One can practice most techniques of Buddhist meditation or the method of self-inquiry of Advaita and experience the advertised changes in one’s consciousness without ever believing in the law of karma or in the miracles attributed to Indian mystics.
One can, but that's not true to the spirit of Buddhism. In fact, riffing on "The Lotus and the Robot" by Arthur Koestler, Sammy undercuts himself:
While now generally viewed as a system of physical exercises designed to increase a person’s strength and flexibility, in its traditional context hatha yoga is part of a larger effort to manipulate “subtle” features of the body unknown to anatomists.
One can speak about Buddhism shorn of its miracles and irrational assumptions. The same cannot be said of Christianity or Islam.
I can practice Stoicism out of Judaism, via Ecclesiastes, or even, just barely, some sort of pre-Rawls moral philosophy from Christianity via the Sermon on the Mount. Also, Harris ignores the likes of Reform Jews and Unitarians.
Of course, it's full of other stereotypes about Buddhism, namely that Buddhists are never violent in the name of religion. And that is incredibly untrue.
The 969 Movement in Burma is murderously Islamophobic; more here. And Bodu Bala Sena is an Islamophobic movement in Sri Lanka.
In addition, contra Harris, Buddhists have even persecuted one another for "heresy." Hindus and Taoists have persecuted Buddhists. Say what you will otherwise about Chris Hitchens, but he gets the reality of Eastern religions right in "God is Not Great," devoting one chapter to Eastern religions. Buddhism and other Eastern religions are also, in their way, as anti-intellectual as traditional Western ones, and, "detachment" aside, as capitalistic as Western ones.
Unfortunately, Harris has read Hitchens, without comprehending, understanding or accepting:
I will have something to say in this book about many of the things that might have justified Hitch’s opprobrium, but the general thrust of his commentary here was all wrong.
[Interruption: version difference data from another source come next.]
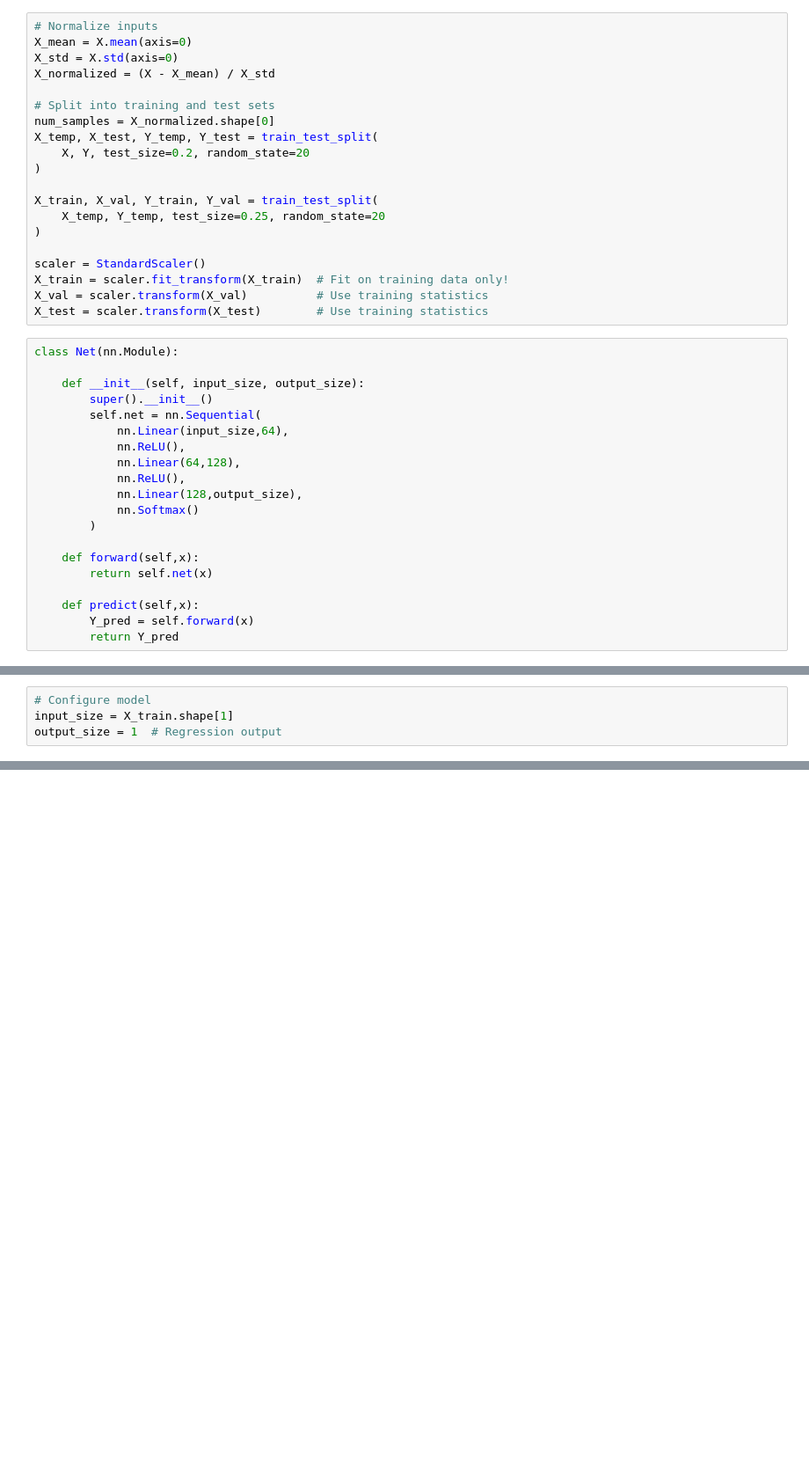
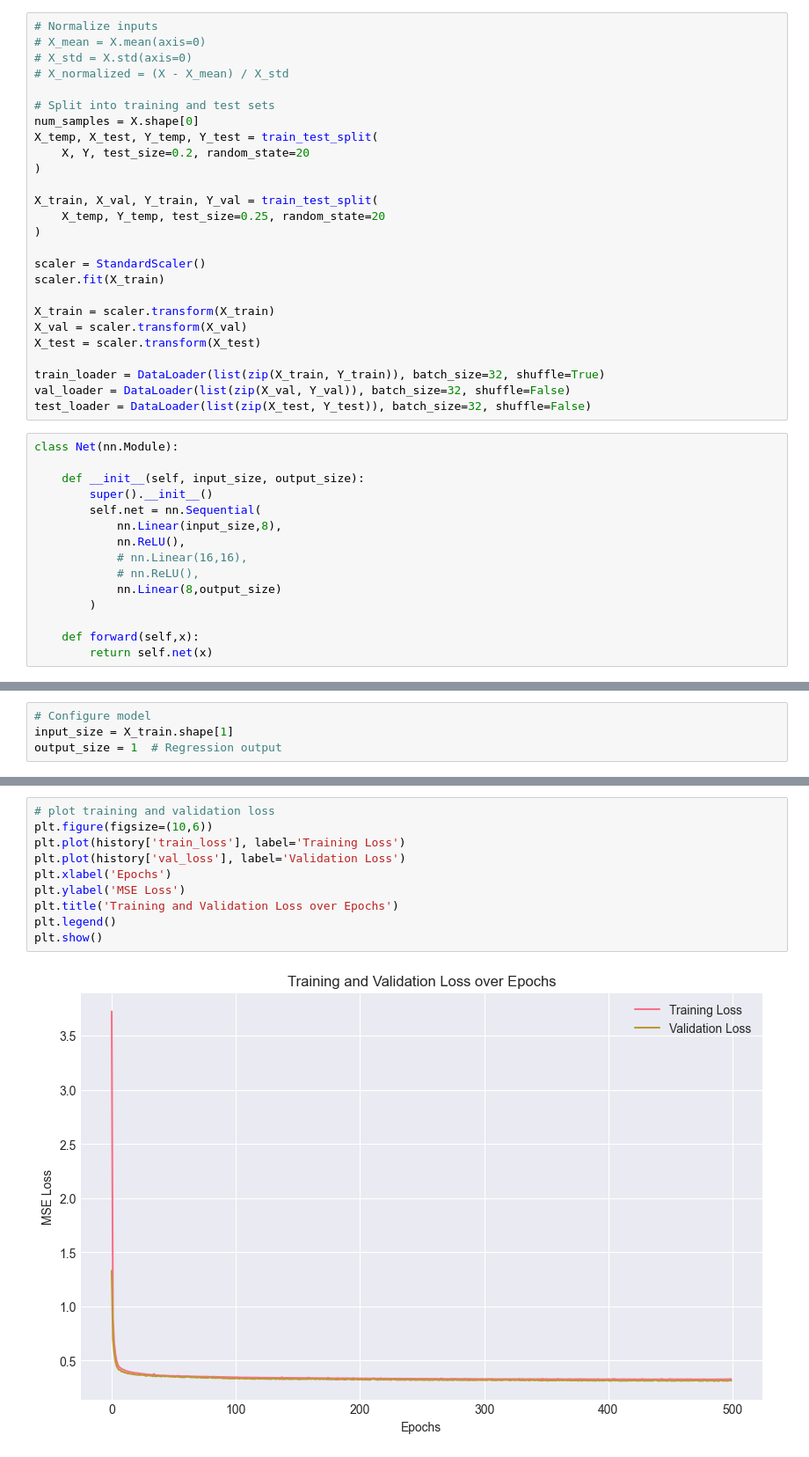
Before and after one commit to DanielHBreger/university-notes, a Jupyter notebook: Semester 5/Machine Learning/HW/HW1/q4.ipynb, the cells around one changed output, grey strips where cells are left out. Shown at 88% size. Drawn from its saved outputs; the diff is of its cells as text; blank space fills up the shorter version.

```diff
--- a/Semester 5/Machine Learning/HW/HW1/q4.ipynb
+++ b/Semester 5/Machine Learning/HW/HW1/q4.ipynb
@@ -41,12 +63,12 @@ training_portion, validation_portion, test_portion = data_portions
 validation_portion = validation_portion / (validation_portion+training_portion)
 # %%
 # Normalize inputs
-X_mean = X.mean(axis=0)
-X_std = X.std(axis=0)
-X_normalized = (X - X_mean) / X_std
+# X_mean = X.mean(axis=0)
+# X_std = X.std(axis=0)
+# X_normalized = (X - X_mean) / X_std
 
 # Split into training and test sets
-num_samples = X_normalized.shape[0]
+num_samples = X.shape[0]
 X_temp, X_test, Y_temp, Y_test = train_test_split(
     X, Y, test_size=0.2, random_state=20
 )
@@ -56,27 +78,28 @@ X_train, X_val, Y_train, Y_val = train_test_split(
 )
 
 scaler = StandardScaler()
-X_train = scaler.fit_transform(X_train)  # Fit on training data only!
-X_val = scaler.transform(X_val)          # Use training statistics
-X_test = scaler.transform(X_test)        # Use training statistics
+scaler.fit(X_train)
+
+X_train = scaler.transform(X_train)
+X_val = scaler.transform(X_val)
+X_test = scaler.transform(X_test)
+
+train_loader = DataLoader(list(zip(X_train, Y_train)), batch_size=32, shuffle=True)
+val_loader = DataLoader(list(zip(X_val, Y_val)), batch_size=32, shuffle=False)
+test_loader = DataLoader(list(zip(X_test, Y_test)), batch_size=32, shuffle=False)
 # %%
 class Net(nn.Module):
 
     def __init__(self, input_size, output_size):
         super().__init__()
         self.net = nn.Sequential(
-            nn.Linear(input_size,64),
+            nn.Linear(input_size,8),
             nn.ReLU(),
-            nn.Linear(64,128),
-            nn.ReLU(),
-            nn.Linear(128,output_size),
-            nn.Softmax()
+            # nn.Linear(16,16),
+            # nn.ReLU(),
+            nn.Linear(8,output_size)
         )
 
     def forward(self,x):
         return self.net(x)
-
-    def predict(self,x):
-        Y_pred = self.forward(x)
-        return Y_pred
 # %%
@@ -194,0 +179,12 @@ KeyboardInterrupt:
+# %%
+# plot training and validation loss
+plt.figure(figsize=(10,6))
+plt.plot(history['train_loss'], label='Training Loss')
+plt.plot(history['val_loss'], label='Validation Loss')
+plt.xlabel('Epochs')
+plt.ylabel('MSE Loss')
+plt.title('Training and Validation Loss over Epochs')
+plt.legend()
+plt.show()
+# %% [output]
+[figure, added]
```
Also changed, not shown: parts of 8 cells of this notebook.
Several Eastern traditions are exceptionally empirical and exceptionally wise, and therefore merit the exceptionalism claimed by their adherents.
Harris' chainsaw at work again.
And it gets worse.
And when engaged as a set of hypotheses by which to investigate the mind and deepen one’s ethical life, Buddhism can be an entirely rational enterprise.
The first claim, about "investigate the mind"? Tosh. It's not rational at all, because those hypotheses are built on metaphysical claims. Above all, they're built on an explicitly anti-naturalistic stance that not only goes against philosophical naturalism, but also against the methodological naturalism that underlies the scientific method.
In short, because it's a LONG piece, I'll summarize by saying that Harris seems to be doing a long-winded, attempted but not succeeded version of what many a first-generation Western Buddhist convert does, and that's in ultimately making this statement:
"Item or Action X is not 'real' Buddhism."
Combine that, the chainsaw as scalpel, and the fallback on ineffability (which Harris seems to circumspectly hint at in spots), and sure, "Buddhism is just a philosophy" or "Buddhism is just a psychology."
As for the idea that it takes any religious, or even "spiritual," discipline to reach certain mental states? More tosh. I've "gone deep" myself in self-hypnosis. Deep enough to "see" spiraling mandalas. All with purely Western, secular mental techniques. If one wants to read more along this line, without Harris' mumbo-jumbo, I recommend John Horgan's "Rational Mysticism."
Meanwhile, it gets worse:
In one sense, the Buddhist concept of enlightenment really is just the epitome of “stress reduction”—and depending on how much stress one reduces, the results of one’s practice can seem more or less profound.
And, I've covered some of this in a more generic sense here, just recently.
More scary is the hypercapitalist side.